"If you don't have it, there's no drug, no magic pill, no secret program that's going to give it to you," he explains. "Just hard, hard work. And you've got to eat right. Eating is probably 70 percent of the equation. The other 30 percent happens in the gym.
"Nutrition involves proper supplementation and proper food. That's the hard part, because you have to do it day in and day out. And if you're trying to be a top bodybuilder, it's going to take many years. You're looking at a decade-long investment of your life and time and hard work, and maybe—if you have what it takes—you'll get there. For those chosen few that have it."
Life After Competing
No longer competing, Warren has modified his relentless approach.
"These days, I still train," he explains. "I always will train, as long as I'm physically capable of training, because I love it.
"I still train hard, but I'll be the first to tell you I don't train at that next level that I did for so long. There's no point in doing so. Number one, I don't want to get injured. And number two, I'm not stepping onstage anymore, and without that motivation, it's hard to find that extra gear."
Simply put, Warren's goals have shifted: "Now, I want to be in shape for life," he says. "I love to hunt, I love the mountains—and when you're trying to crawl through the mountains at 275 pounds—more than 300 with your gear—it kicks your ass.
"I've lost some weight, but I'm still training, still in shape. I'm incorporating some different types of training and some fun stuff, so I feel great physically. I feel better than I've felt in a long time."
What's changed the most in his approach is his nutrition.
"I think the main thing is I don't eat as much," says Warren. "I was eating six meals a day, sometimes seven, depending on my training program. Now I eat four meals a day, so not quite as many calories. Eating seven meals a day, if you've never done it, is a job in itself.

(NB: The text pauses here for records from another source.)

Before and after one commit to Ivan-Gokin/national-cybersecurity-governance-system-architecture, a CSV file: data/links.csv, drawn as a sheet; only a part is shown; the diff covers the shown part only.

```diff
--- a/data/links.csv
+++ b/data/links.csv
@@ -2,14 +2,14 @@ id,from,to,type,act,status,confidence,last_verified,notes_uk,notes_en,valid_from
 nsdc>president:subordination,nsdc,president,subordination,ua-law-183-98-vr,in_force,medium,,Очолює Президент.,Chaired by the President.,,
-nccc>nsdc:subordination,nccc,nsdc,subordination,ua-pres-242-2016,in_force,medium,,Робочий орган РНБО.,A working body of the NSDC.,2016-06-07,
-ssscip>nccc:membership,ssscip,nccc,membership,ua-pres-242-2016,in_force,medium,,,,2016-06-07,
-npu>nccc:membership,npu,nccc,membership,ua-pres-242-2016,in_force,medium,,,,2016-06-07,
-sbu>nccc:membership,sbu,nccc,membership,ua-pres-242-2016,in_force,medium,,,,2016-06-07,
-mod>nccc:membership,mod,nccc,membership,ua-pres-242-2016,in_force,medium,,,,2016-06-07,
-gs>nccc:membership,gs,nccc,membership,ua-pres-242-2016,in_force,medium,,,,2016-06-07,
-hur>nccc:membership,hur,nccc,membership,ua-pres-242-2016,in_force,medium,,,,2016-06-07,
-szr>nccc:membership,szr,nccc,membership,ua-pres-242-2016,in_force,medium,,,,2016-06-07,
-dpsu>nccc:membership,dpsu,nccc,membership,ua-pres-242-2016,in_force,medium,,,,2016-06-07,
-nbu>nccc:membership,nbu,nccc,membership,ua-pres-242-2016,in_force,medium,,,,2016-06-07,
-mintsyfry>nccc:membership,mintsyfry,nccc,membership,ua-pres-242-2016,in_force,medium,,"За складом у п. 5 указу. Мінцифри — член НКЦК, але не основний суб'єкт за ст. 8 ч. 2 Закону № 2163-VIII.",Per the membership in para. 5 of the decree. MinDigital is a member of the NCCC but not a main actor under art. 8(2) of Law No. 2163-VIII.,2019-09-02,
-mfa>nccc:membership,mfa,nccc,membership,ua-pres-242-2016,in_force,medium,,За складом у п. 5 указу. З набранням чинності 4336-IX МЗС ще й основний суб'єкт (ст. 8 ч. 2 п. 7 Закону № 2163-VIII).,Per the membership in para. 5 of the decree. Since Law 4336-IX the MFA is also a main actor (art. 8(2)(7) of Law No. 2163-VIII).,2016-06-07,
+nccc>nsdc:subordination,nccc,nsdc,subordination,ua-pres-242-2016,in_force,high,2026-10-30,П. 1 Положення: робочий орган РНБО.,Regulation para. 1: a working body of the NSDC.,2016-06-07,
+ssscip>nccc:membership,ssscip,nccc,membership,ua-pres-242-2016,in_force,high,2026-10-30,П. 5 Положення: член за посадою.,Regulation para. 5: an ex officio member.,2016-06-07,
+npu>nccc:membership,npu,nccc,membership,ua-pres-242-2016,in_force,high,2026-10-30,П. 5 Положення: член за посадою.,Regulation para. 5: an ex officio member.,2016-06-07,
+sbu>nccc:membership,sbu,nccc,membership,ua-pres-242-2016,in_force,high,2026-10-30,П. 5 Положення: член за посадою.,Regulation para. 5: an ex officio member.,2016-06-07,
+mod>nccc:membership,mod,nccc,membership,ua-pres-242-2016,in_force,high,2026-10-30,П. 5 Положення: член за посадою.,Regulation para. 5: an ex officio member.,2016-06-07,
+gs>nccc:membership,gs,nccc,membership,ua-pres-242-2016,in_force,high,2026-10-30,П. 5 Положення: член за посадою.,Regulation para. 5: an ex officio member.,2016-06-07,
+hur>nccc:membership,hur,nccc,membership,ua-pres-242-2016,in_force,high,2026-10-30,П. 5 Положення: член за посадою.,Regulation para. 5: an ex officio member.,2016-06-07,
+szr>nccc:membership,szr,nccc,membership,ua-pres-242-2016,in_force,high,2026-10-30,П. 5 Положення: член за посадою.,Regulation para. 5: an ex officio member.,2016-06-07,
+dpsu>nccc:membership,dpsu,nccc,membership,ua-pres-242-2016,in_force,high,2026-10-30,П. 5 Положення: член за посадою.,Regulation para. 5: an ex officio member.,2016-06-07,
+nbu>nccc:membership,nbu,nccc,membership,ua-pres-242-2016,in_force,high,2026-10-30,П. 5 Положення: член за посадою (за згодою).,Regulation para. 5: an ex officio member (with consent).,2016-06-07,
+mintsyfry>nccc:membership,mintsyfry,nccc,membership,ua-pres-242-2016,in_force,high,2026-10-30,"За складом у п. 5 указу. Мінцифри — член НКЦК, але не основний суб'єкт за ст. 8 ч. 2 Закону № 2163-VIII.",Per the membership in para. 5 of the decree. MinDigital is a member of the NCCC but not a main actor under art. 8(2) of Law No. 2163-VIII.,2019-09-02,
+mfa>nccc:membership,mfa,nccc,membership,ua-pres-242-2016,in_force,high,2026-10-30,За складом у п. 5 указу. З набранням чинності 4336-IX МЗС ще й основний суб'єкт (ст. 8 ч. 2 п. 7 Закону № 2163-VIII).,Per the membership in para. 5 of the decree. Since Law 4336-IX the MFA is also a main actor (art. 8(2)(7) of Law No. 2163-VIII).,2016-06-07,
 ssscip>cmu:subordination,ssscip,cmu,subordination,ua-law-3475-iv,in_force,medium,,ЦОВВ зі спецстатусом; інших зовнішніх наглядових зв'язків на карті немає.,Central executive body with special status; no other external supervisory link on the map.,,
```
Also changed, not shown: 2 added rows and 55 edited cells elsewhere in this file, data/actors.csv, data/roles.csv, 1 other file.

"I weigh about what I used to weigh onstage. And I don't look like that [chuckles]. That being said, I still want to train, I still want to be big, I still take pride in my training, and I enjoy it. Especially now with a family, businesses—that hour, hour and a half, each day is my time. It's usually about the only time of day that belongs to me. I cherish that. It's one thing in life I love to do and always will."
Changing Your Approach
If his approach to food has changed, have Warren's workouts also changed?
"I've actually branched out and started to do some other types of training back home," he says. "We do what we call a 'run and gun.' We flip tires, we carry sandbags, we box—all kinds of stuff.
"I don't want to say it's a CrossFit type of workout, but it's a physical fitness type of workout. There's running incorporated into it."
Thinking about his busy life and career, Warren offers this advice to his younger peers: "I've seen so many of these guys and girls say, 'I can't work, I'm getting ready for a competition,' I've worked my entire life. Even when I was [the] number-two [-ranked bodybuilder] in the world, I still worked. I had a business, I worked—no matter how well I did—because I knew one day, this would be over.
"I was very blessed to have a very long career, but all it takes is one injury to end your career."
Train Because You Love It
Though his pro bodybuilding career is behind him, Warren still has sage advice for the iron athlete of today.
"There are a lot of opportunities out there, through social media, for fitness athletes," he acknowledges. "But even if you're a world-class athlete, you only have a finite amount of time to be on top.
"Be smart, train smart, don't injure yourself. There's no magic formula, no magic pills. Just hard work and dedication.
"If you get there, it's worth it. I had a 16-year pro career, and I had a blast. I had the time of my life. It was my dream, and I got to live my dream. So, it can be done. But it just takes time and you've got to be realistic.
"Do this because you love doing it. I never trained for fame or for money. I trained because I loved doing it."